2: Possibly native
3: Early human introductions
4: Modern human introductions
The Fallow Deer (Dama dama) is a ruminant mammal belonging to the family Cervidae.
The male is a buck, the female is a doe, and the young a fawn. Bucks are 140-160 cm long and 90-100 cm shoulder height, and 60-85 kg in weight; does are 130-150 cm long and 75-85 cm shoulder height, and 30-50 kg in weight. Fawns are born in spring at about 30 cm and weigh around 4.5 kg. The life span is around 12 years.
The species is very variable in colour, with four main variants, "common", "menil", "melanistic" and "albinistic". The common form has a brown coat with white mottles that are most pronounced in summer with a much darker coat in the winter. The albinistic is the lightest coloured, almost white; common and menil are darker, and melanistic is very dark, even black (easily confused with the Sika Deer). Most herds consist of the common form but have menil form and melanistic form animals amongst them (the three groups do not stay separate and interbreed readily).
Only bucks have antlers, these are broad and shovel-shaped. They are grazing animals; their preferred habitat is mixed woodland and open grassland. During the rut bucks will spread out and females move between them, at this time of year fallow deer are relatively ungrouped compared to the rest of the year when they try to stay together in groups of up to 150.
Distribution and history
The Fallow Deer was a native of most of Europe during the last Interglacial. In the Holocene, the distribution was restricted to the Middle East and possibly also parts of the Mediterranean region, while further southeast in western Asia was the home of a close relative, the Persian Fallow Deer (Dama mesopotamica), that is bigger and has larger antlers. In the Levant, Fallow Deer were an important source of meat in the Palaeolithic Kebaran-culture (17000-10000 BC), as is shown by animal bones from sites in northern Israel, but the numbers decreased in the following epi-Palaeolithic Natufian culture (10000-8500 BC), perhaps because of increased aridity and the decrease of wooded areas.
The Fallow Deer was spread across central Europe by the Romans. Until recently it was thought that the Normans introduced them to Great Britain and to Ireland for hunting in the royal forests.
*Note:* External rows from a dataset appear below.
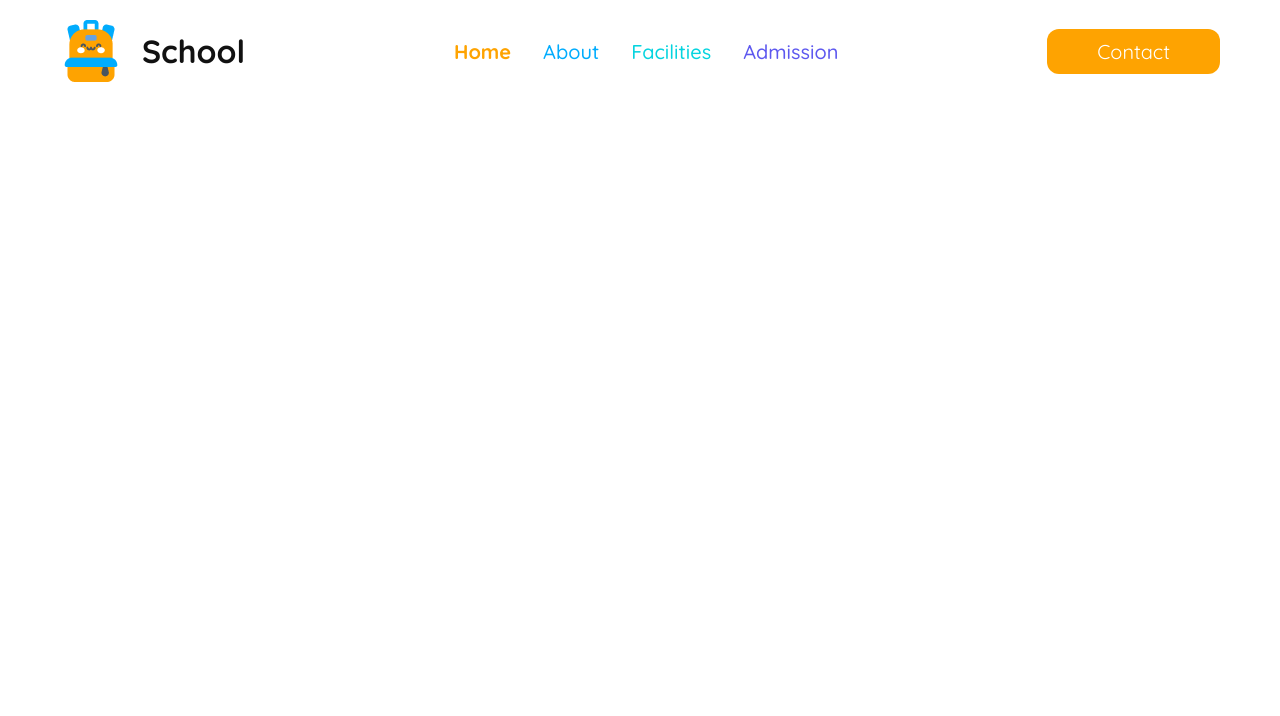
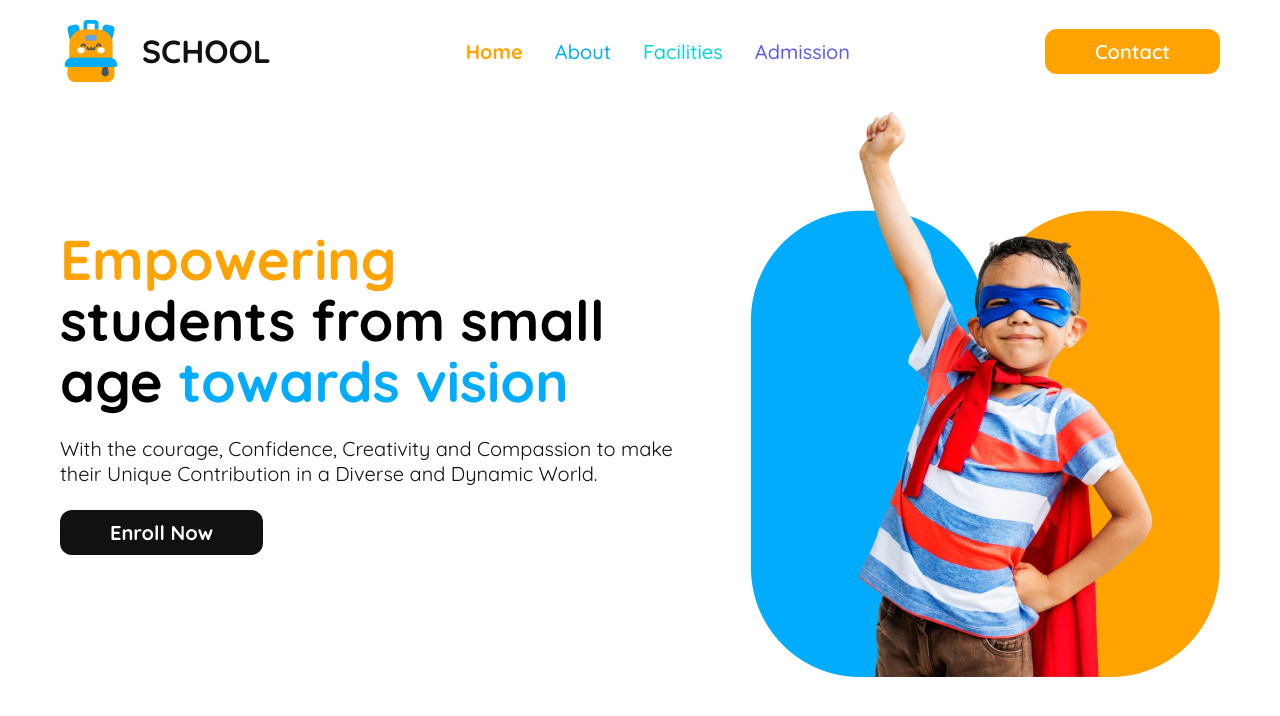
Before and after one commit to dayal-chandra/assign-2, a plain HTML site: page index.html in a window 1280 px wide. Drawn offline with Linux system fonts and the light colour scheme.

Commit message:
banner completed

```diff
--- a/index.html
+++ b/index.html
@@ -29,10 +29,31 @@
           <img src="./images/menu-burger.png" alt="" />
         </div>
       </nav>
-
-      <!-- NAV END -->
     </header>
     <hr />
+    <!-- NAV END -->
+
+    <!-- BANNER START -->
+    <section class="banner">
+      <div class="banner-title">
+        <h1>
+          <span class="banner-title-color-1">Empowering</span><br />
+          students from small <br />
+          age <span class="banner-title-color-2">towards vision</span>
+        </h1>
+        <p>
+          With the courage, Confidence, Creativity and Compassion to make their
+          Unique Contribution in a Diverse and Dynamic World.
+        </p>
+
+        <button>Enroll Now</button>
+      </div>
+      <div class="banner-img">
+        <img src="./images/hero-kids.png" alt="" />
+      </div>
+    </section>
+    <!-- BANNER END -->
+
     <!-- HEADER END -->
 
     <!-- MAIN START -->
--- a/styles/style.css
+++ b/styles/style.css
@@ -7,6 +7,7 @@
   padding: 0;
 }
 
+/* HEADER */
 header {
   font-family: Quicksand;
   max-width: 1160px;
@@ -29,6 +30,7 @@ nav {
 .logo h1 {
   color: rgb(17, 17, 17);
   font-family: Quicksand;
+  text-transform: uppercase;
   font-size: 2rem;
   font-weight: 700;
 }
@@ -70,6 +72,7 @@ nav button {
   color: #fff;
   font-family: Quicksand;
   font-size: 1.25rem;
+  font-weight: 600;
   padding: 10px 50px;
 }
 
@@ -82,9 +85,57 @@ hr {
   border: 1px solid rgb(254, 163, 1);
 }
 
+/* BANNER */
+
+.banner {
+  max-width: 1160px;
+  margin: auto;
+  display: flex;
+  justify-content: center;
+  align-items: center;
+}
+
+.banner-title h1 {
+  font-family: Quicksand;
+  font-size: 3.5rem;
+  font-weight: 700;
+  line-height: 61px;
+  padding-bottom: 24px;
+}
+
+.banner-title-color-1 {
+  color: rgb(254, 163, 1);
+}
+
+.banner-title-color-2 {
+  color: rgb(1, 172, 253);
+}
+
+.banner-title p {
+  color: rgb(17, 17, 17);
+  font-family: Quicksand;
+  font-size: 1.25rem;
+  font-weight: 400;
+  line-height: 25px;
+  padding-bottom: 24px;
+  padding-right: 10%;
+}
+
+.banner-title button {
+  border: none;
+  border-radius: 12px;
+  background: rgb(17, 17, 17);
+  color: #fff;
+  font-family: Quicksand;
+  font-size: 1.25rem;
+  font-weight: 700;
+  padding: 10px 50px;
+}
+
 /* RESPONSIVE: MOBILE DEVICE */
 
 @media screen and (max-width: 576px) {
+  /* HEADER */
   header {
     padding: 0px 16px;
   }
@@ -108,4 +159,23 @@ hr {
   hr {
     display: block;
   }
+
+  /* BANNER */
+  .banner {
+    flex-direction: column-reverse;
+    margin-top: 50px;
+  }
+
+  .banner-img img {
+    width: 100%;
+  }
+
+  .banner-title {
+    text-align: center;
+    padding-top: 40px;
+  }
+
+  .banner-title p {
+    padding-right: 0%;
+  }
 }
```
However recent finds at Fishbourne Roman Palace show that Fallow Deer were introduced into southern England in the first century AD. It is not known whether these escaped to form a feral colony, or whether they died out and were reintroduced by the Normans.
The Fallow Deer is easily tamed and is often kept semi-domesticated in parks today. In more recent times, Fallow Deer have also been introduced in parts of the United States. In some areas of Central Georgia, wild fallow deer, not having any natural enemies, have increased to numbers that cause serious damage to young trees. Fallow Deer have also been intoduced in Texas, along with many other exotic deer species, where they are often hunted on large game ranches.
One noted historical herd of fallow deer is located in the Ottenby Preserve in Öland, Sweden where Karl X Gustav erected a drystone wall some four kilometres long to enclose a royal fallow deer herd in the mid 1600s; the herd still exists as of 2006 (Environmental Baseline Study, Lumina Technologies, Öland, Sweden, July, 2004).
The Latin word damma, used for roe deer, gazelles and antelopes lies at the root of the modern scientific name, the late Latin dama, and the German "Damhirsch", French "daim", Dutch "Damhert", Italian "daino". The Hebrew name of the fallow deer, יחמור (yahmur) comes from the Aramaic language. In Aramaic language, 'חמרא' (hamra) means 'red' or 'brown'.